The majority of people with Parkinson’s are over the age of 60. They obviously don’t deal with issues such as pregnancy. So there is not a lot of research out there that tells how Parkinson’s affects a pregnancy or how a pregnancy affects Parkinson’s. One small study that tracked 17 pregnant women with Parkinson’s showed that pregnancy was associated with a permanent worsening of symptoms in 10 of the women. All the babies were born healthy and there were no complications during the pregnancies themselves. So the risk to the baby was no greater than that of any normal pregnancy. That was good news.
The bad news: no medicine during pregnancy or breastfeeding or even while trying to conceive meant that I could be off my medicine for a couple of years. This was a pretty big deal since I was taking a medicine specifically to slow the progression of the disease. At the recommendation of my neurologist, I was also taking a couple of supplements that had been shown to slow the Parkinson’s progression. All of that would have to go. So I would be giving up my meds, and taking a risk that the pregnancy might permanently worsen my symptoms.
My husband was very scared about the worsening of my symptoms. Me? I wanted a baby bad enough that I was willing to risk a worsening of my symptoms. Of course, then that brought up a whole new round of questions I had to consider. Is it fair to have a baby and possibly not be able to give 100% physically to him? I struggled with this, and with whether I was being selfish or not. There were just so many unknowns and no way to know how my symptoms would progress or if they would progress at all. I always just kept coming back to the baby. I just wasn’t ready to give up that dream.
We knew that if we decided to try to have a baby that we didn’t want to take any drastic measures to get pregnant. With my first, getting pregnant took more than 2 years. I had my Fallopian tubes cleared twice and had surgery for Stage 4 endometriosis. I took Clomid for 7 months before conceiving. However, after she was born in November, I was pregnant again in February (even though I was exclusively breastfeeding). That pregnancy ended in a miscarriage. By July of the same year, I was pregnant with my son, even though I was still breastfeeding. But it had been 6 years since he was born, and since endometriosis can grow back, it was really hard to guess at how easily I might conceive or if I would even be able to get pregnant at all.

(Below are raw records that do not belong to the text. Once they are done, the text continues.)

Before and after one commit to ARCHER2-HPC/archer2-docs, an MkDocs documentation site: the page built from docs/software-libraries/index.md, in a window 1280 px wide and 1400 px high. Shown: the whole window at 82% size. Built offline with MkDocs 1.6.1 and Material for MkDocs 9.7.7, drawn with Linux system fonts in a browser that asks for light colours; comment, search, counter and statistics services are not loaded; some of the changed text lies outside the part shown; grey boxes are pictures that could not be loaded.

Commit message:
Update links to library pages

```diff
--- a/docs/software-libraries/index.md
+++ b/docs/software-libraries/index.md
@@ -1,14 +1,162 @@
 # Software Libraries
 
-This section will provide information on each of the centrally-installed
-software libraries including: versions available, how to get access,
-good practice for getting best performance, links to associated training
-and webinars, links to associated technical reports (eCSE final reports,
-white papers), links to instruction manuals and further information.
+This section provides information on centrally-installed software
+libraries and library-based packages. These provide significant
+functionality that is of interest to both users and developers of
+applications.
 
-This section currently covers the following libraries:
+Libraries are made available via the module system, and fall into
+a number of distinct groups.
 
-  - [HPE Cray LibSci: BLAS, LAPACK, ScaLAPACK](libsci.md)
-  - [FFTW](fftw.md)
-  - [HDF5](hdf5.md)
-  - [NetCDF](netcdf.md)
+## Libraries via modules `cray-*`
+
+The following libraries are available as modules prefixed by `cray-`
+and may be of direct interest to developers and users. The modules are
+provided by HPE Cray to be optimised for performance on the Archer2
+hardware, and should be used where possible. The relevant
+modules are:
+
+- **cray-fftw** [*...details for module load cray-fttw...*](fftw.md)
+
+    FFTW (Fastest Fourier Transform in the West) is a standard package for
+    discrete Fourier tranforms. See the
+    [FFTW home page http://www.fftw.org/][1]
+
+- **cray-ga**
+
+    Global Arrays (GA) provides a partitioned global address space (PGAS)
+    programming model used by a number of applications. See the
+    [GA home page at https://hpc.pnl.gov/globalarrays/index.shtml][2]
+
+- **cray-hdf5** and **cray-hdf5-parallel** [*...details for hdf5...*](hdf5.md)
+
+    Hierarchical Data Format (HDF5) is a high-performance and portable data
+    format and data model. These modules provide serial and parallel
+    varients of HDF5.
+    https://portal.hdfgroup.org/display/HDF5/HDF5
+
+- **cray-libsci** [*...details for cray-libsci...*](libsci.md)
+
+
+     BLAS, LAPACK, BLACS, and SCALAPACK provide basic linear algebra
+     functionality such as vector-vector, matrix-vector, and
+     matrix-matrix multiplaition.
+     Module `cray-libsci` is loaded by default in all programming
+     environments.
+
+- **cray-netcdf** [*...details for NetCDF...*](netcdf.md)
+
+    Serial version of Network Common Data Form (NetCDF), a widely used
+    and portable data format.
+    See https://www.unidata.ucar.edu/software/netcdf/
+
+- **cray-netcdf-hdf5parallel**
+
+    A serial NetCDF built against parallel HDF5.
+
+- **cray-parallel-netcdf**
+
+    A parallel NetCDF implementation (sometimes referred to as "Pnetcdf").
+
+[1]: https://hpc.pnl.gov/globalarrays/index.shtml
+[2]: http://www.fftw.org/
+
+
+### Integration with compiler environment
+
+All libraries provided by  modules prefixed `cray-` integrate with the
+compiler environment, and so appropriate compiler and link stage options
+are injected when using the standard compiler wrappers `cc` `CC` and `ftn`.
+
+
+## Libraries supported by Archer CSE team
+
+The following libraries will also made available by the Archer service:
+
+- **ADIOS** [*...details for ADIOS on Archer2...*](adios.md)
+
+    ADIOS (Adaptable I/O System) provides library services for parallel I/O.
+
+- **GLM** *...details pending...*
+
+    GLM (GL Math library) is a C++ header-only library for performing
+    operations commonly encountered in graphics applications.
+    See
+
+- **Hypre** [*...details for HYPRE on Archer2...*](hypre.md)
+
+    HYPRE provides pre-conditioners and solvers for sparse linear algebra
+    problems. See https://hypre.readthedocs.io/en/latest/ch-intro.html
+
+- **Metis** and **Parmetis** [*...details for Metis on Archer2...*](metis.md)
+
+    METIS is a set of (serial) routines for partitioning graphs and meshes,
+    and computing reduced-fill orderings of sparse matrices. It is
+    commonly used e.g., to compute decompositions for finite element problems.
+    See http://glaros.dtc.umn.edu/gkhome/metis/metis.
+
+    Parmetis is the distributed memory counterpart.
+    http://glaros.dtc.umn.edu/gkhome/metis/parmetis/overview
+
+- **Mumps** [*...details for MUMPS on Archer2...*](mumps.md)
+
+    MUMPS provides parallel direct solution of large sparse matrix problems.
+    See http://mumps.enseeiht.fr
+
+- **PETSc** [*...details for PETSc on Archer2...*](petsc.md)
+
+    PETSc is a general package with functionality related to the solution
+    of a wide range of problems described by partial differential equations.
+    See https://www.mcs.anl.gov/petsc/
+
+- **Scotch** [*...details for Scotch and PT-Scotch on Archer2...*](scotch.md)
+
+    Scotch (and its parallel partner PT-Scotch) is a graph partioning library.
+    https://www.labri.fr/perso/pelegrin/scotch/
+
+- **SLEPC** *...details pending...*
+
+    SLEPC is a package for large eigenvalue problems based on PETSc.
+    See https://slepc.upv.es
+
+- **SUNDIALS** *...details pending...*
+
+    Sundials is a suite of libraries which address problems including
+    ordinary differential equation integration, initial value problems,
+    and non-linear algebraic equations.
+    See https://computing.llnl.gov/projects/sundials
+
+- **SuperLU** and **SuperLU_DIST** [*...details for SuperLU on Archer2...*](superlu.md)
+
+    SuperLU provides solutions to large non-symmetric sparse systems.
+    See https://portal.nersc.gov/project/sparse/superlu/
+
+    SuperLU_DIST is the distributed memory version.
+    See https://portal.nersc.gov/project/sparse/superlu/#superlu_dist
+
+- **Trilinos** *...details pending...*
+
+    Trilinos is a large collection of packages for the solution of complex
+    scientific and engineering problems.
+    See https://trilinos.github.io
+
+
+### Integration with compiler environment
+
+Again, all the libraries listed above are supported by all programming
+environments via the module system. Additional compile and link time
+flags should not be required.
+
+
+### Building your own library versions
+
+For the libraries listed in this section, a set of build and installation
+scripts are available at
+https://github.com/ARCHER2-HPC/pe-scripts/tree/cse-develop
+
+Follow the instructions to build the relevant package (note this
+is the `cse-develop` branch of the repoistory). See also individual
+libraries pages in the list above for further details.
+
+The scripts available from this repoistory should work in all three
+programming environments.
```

After consulting with both my neurologist and my OB, we decided I would come off my meds 1 month before we started trying to get pregnant. That would give the Parkinson’s meds time to leave my system. My plan was to (hopefully) conceive within 6 -9 months, be pregnant for 9 months, and have some time to breastfeed the baby. That would limit my time off meds to a little over 2 years, which I considered a reasonable amount of time off. I didn’t really feel like I had 2 years, or even a whole year, to try and conceive. I needed to be back on my medicine within 2 years or so and if it took a long time to get pregnant that would not be possible. So I was praying that I would get pregnant very quickly!